TASK TO COMPLETE ▸
Go over the entries below line by line, copying each one that contains the word "gmail".

━━━━━ DATA IN THIS EXERCISE ━━━━━

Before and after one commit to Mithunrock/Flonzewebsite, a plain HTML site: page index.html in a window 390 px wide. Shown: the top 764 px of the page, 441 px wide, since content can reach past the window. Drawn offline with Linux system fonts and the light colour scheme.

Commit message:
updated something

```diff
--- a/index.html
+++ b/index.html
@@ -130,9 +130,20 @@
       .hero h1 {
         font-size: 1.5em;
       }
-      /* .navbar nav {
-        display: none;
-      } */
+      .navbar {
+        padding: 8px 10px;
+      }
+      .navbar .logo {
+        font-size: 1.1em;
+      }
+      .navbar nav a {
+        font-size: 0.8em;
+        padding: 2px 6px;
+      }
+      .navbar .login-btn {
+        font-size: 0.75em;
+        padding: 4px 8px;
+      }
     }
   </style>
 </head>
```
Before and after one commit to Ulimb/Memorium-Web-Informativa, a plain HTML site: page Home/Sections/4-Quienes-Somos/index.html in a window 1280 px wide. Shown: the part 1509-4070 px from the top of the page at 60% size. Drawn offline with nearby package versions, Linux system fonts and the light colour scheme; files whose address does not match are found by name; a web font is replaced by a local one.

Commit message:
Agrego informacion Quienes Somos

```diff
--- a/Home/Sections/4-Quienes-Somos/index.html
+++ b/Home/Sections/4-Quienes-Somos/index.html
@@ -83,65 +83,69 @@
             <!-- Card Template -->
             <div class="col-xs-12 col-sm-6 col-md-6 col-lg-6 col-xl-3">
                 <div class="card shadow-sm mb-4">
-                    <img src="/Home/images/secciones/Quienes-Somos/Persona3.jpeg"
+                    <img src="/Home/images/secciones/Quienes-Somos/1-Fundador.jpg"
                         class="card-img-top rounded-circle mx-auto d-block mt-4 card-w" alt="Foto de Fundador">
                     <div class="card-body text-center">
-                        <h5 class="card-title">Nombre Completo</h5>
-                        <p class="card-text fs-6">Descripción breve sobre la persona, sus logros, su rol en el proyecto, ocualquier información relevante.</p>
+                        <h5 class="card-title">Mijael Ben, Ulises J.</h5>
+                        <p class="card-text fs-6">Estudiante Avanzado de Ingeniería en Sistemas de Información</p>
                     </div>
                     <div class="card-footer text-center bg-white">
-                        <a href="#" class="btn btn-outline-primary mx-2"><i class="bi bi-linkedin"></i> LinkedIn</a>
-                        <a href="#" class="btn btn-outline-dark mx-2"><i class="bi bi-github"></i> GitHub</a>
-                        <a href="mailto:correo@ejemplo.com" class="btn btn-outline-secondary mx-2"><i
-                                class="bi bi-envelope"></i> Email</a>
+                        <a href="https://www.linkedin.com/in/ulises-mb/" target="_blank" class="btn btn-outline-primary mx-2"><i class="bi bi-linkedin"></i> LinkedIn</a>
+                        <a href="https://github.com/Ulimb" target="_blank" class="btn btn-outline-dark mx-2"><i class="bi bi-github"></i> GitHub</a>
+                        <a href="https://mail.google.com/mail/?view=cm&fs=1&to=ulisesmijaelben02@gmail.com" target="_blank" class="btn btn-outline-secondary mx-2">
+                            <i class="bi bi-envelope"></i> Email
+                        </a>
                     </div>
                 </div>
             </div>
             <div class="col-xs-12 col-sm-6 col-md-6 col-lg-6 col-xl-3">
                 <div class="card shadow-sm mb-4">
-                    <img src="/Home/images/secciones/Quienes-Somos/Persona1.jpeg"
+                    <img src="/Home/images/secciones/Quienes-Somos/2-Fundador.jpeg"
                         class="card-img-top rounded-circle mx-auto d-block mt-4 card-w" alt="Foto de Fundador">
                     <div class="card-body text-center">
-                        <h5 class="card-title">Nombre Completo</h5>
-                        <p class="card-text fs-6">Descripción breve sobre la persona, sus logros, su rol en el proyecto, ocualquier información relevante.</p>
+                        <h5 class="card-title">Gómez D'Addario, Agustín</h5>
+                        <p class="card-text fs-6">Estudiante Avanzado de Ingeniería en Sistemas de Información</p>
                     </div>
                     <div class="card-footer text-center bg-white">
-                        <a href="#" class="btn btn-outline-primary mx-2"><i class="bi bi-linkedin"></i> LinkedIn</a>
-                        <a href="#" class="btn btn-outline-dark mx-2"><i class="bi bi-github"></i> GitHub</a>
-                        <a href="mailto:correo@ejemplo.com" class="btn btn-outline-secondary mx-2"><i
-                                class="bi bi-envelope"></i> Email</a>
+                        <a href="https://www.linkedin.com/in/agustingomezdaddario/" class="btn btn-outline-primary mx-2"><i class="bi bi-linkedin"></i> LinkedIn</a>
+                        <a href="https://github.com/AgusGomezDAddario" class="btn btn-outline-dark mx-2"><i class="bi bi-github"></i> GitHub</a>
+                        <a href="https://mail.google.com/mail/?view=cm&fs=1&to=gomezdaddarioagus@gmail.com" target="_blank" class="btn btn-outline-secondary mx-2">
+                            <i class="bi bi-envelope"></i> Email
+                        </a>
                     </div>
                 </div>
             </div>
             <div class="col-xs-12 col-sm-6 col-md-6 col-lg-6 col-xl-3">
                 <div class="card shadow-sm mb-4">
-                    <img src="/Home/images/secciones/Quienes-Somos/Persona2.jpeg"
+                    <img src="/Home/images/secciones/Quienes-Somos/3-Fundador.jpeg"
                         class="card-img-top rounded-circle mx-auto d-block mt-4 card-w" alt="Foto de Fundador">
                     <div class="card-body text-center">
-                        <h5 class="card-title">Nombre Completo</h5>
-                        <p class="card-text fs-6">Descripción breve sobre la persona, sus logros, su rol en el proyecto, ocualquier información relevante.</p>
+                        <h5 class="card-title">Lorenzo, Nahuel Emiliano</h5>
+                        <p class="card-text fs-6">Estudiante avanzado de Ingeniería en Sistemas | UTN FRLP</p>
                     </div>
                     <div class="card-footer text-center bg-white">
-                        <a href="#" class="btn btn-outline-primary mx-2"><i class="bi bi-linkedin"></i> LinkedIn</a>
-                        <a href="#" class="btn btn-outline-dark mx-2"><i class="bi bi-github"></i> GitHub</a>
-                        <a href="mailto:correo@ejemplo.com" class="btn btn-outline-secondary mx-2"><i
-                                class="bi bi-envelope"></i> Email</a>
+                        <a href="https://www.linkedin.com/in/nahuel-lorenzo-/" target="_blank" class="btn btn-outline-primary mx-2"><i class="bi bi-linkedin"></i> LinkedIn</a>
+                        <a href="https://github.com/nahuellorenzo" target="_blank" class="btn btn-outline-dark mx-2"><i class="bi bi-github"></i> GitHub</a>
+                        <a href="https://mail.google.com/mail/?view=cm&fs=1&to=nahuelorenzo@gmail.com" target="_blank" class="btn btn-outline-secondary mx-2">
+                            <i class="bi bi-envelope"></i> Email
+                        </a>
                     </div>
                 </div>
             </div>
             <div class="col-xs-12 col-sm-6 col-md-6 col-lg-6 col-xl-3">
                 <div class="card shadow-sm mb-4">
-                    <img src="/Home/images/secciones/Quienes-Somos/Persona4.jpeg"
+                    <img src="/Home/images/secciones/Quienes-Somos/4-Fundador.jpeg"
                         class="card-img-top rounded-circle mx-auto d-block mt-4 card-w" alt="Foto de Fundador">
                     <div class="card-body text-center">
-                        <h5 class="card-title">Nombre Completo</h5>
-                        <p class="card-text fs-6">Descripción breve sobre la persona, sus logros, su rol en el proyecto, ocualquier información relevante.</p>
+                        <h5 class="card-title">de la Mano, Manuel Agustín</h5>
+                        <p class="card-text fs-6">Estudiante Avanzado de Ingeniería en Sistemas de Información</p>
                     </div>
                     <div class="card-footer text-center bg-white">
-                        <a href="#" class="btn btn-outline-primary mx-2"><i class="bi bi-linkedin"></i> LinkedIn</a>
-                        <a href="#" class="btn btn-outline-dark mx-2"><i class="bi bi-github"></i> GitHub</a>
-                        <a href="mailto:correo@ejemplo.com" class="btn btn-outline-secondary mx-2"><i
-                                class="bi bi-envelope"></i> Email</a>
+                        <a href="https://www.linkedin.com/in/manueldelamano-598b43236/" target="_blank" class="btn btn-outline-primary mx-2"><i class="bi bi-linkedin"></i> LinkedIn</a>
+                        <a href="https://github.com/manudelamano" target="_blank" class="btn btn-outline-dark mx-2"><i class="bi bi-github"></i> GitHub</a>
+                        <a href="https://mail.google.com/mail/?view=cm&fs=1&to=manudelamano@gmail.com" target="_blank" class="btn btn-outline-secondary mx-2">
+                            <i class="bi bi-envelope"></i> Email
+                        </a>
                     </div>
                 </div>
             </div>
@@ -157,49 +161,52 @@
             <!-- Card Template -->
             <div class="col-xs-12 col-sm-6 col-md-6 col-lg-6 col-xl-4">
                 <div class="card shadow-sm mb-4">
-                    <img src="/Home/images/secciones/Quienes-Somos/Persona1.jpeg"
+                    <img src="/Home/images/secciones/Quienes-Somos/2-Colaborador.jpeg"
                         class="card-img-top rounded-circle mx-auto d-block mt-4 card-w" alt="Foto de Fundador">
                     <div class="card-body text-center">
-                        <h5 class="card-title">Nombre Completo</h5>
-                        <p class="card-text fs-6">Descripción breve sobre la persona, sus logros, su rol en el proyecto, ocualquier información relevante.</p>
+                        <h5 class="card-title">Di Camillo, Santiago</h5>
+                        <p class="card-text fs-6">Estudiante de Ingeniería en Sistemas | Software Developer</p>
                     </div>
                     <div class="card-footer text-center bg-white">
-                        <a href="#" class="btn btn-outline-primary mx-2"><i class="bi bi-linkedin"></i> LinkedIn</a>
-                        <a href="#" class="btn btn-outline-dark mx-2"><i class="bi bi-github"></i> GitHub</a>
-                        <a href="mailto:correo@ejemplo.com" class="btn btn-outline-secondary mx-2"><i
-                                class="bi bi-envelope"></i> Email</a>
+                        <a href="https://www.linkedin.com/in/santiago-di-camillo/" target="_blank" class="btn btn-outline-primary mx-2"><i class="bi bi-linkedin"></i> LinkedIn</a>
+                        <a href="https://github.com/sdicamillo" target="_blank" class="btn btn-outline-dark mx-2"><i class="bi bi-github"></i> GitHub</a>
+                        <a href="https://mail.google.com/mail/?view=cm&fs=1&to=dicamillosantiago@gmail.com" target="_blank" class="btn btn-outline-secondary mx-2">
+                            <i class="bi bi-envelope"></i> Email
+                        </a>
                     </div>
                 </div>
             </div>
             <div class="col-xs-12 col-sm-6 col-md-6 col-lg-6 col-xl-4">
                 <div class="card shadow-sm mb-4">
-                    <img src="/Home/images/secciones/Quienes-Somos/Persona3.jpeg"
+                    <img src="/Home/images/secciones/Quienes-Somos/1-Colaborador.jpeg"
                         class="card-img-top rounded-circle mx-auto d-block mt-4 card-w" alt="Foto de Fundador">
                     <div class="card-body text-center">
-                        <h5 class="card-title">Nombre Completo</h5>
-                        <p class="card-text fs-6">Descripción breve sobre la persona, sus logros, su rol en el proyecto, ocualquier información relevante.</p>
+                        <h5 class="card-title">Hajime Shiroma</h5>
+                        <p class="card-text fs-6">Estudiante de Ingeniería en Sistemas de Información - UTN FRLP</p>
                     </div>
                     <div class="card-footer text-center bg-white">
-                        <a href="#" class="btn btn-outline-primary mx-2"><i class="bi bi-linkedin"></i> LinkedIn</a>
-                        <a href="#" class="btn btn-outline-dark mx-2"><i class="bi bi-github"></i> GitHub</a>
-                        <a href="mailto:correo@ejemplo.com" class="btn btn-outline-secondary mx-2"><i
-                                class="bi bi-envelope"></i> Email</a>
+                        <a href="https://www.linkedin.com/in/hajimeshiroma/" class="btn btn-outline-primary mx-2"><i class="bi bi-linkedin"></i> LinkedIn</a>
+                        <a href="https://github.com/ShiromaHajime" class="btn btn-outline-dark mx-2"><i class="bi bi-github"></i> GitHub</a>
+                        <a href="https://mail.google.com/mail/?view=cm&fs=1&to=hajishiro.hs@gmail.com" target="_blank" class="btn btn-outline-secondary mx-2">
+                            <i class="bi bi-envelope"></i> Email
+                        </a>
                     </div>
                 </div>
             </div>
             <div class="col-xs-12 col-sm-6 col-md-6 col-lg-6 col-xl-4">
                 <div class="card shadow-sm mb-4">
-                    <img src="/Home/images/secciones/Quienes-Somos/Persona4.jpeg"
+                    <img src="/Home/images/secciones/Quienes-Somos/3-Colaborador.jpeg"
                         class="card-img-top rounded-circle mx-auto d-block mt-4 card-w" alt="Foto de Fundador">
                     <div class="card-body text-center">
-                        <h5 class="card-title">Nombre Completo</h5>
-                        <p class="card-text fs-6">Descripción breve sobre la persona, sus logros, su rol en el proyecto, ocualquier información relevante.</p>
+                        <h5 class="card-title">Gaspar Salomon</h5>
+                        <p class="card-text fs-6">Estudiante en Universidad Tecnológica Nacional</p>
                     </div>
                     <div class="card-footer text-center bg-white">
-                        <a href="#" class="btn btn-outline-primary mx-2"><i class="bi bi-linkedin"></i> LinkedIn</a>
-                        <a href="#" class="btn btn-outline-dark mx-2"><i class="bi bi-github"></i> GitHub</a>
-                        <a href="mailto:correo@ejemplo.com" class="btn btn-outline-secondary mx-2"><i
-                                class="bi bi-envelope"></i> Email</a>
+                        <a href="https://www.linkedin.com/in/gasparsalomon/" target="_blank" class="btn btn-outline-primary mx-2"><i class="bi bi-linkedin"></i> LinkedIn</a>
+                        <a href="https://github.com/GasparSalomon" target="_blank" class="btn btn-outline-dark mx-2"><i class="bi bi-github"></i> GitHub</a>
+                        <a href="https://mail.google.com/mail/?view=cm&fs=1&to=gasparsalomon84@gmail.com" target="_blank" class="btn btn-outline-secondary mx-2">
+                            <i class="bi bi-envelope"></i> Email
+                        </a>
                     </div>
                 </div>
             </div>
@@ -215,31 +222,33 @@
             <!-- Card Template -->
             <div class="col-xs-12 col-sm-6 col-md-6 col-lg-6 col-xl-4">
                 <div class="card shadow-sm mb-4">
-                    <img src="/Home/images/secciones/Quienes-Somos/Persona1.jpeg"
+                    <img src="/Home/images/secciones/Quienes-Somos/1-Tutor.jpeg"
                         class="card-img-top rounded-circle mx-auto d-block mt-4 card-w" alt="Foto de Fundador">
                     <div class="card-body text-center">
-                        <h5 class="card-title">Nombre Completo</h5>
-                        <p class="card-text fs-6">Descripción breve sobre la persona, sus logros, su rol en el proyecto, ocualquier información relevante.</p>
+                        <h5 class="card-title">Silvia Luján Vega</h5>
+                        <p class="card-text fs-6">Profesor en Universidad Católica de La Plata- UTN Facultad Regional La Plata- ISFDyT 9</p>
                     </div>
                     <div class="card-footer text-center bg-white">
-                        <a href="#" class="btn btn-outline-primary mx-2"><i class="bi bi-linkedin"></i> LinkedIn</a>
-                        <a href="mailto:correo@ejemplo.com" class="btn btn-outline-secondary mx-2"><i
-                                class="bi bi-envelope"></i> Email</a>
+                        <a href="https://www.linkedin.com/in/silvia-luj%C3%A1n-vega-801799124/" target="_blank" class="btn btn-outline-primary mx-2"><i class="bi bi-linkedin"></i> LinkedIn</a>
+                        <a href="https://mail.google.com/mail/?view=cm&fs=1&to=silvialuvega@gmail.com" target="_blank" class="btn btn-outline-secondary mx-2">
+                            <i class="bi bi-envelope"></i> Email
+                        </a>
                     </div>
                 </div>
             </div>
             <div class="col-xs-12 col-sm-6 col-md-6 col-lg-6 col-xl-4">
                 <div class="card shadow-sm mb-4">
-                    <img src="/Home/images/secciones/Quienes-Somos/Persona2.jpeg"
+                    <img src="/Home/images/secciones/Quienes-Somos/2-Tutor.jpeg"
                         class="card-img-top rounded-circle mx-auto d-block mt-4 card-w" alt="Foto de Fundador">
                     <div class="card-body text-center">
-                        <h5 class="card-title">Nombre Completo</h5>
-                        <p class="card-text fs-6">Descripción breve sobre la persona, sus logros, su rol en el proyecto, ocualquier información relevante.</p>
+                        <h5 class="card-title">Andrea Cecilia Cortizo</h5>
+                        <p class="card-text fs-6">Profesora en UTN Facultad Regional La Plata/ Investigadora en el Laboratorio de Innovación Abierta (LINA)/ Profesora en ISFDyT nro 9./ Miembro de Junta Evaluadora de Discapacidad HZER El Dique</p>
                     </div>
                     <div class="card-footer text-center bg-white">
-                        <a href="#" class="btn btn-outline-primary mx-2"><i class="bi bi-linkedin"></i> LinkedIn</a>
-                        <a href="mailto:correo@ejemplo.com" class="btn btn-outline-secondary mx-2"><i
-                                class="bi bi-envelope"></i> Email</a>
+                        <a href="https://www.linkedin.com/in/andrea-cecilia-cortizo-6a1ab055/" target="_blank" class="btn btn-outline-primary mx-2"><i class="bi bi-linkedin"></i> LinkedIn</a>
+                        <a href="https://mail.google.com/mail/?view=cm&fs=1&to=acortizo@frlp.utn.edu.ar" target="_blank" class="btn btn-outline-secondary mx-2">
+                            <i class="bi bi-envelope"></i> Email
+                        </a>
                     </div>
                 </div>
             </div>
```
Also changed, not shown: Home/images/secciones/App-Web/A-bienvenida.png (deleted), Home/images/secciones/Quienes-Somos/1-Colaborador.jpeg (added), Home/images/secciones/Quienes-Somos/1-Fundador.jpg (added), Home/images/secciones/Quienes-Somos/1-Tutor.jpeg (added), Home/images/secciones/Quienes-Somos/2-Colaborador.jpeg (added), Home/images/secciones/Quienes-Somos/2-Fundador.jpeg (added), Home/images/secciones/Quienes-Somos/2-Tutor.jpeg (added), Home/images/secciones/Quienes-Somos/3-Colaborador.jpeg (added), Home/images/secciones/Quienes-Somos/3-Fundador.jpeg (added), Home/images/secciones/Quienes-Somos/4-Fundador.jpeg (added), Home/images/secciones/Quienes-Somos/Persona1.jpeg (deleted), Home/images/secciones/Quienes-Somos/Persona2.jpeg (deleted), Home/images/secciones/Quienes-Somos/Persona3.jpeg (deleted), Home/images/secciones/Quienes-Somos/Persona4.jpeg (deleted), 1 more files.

━━━━━

ANSWER SPACE ▸
+                        <a href="https://mail.google.com/mail/?view=cm&fs=1&to=ulisesmijaelben02@gmail.com" target="_blank" class="btn btn-outline-secondary mx-2">
+                        <a href="https://mail.google.com/mail/?view=cm&fs=1&to=gomezdaddarioagus@gmail.com" target="_blank" class="btn btn-outline-secondary mx-2">
+                        <a href="https://mail.google.com/mail/?view=cm&fs=1&to=nahuelorenzo@gmail.com" target="_blank" class="btn btn-outline-secondary mx-2">
+                        <a href="https://mail.google.com/mail/?view=cm&fs=1&to=manudelamano@gmail.com" target="_blank" class="btn btn-outline-secondary mx-2">
+                        <a href="https://mail.google.com/mail/?view=cm&fs=1&to=dicamillosantiago@gmail.com" target="_blank" class="btn btn-outline-secondary mx-2">
+                        <a href="https://mail.google.com/mail/?view=cm&fs=1&to=hajishiro.hs@gmail.com" target="_blank" class="btn btn-outline-secondary mx-2">
+                        <a href="https://mail.google.com/mail/?view=cm&fs=1&to=gasparsalomon84@gmail.com" target="_blank" class="btn btn-outline-secondary mx-2">
+                        <a href="https://mail.google.com/mail/?view=cm&fs=1&to=silvialuvega@gmail.com" target="_blank" class="btn btn-outline-secondary mx-2">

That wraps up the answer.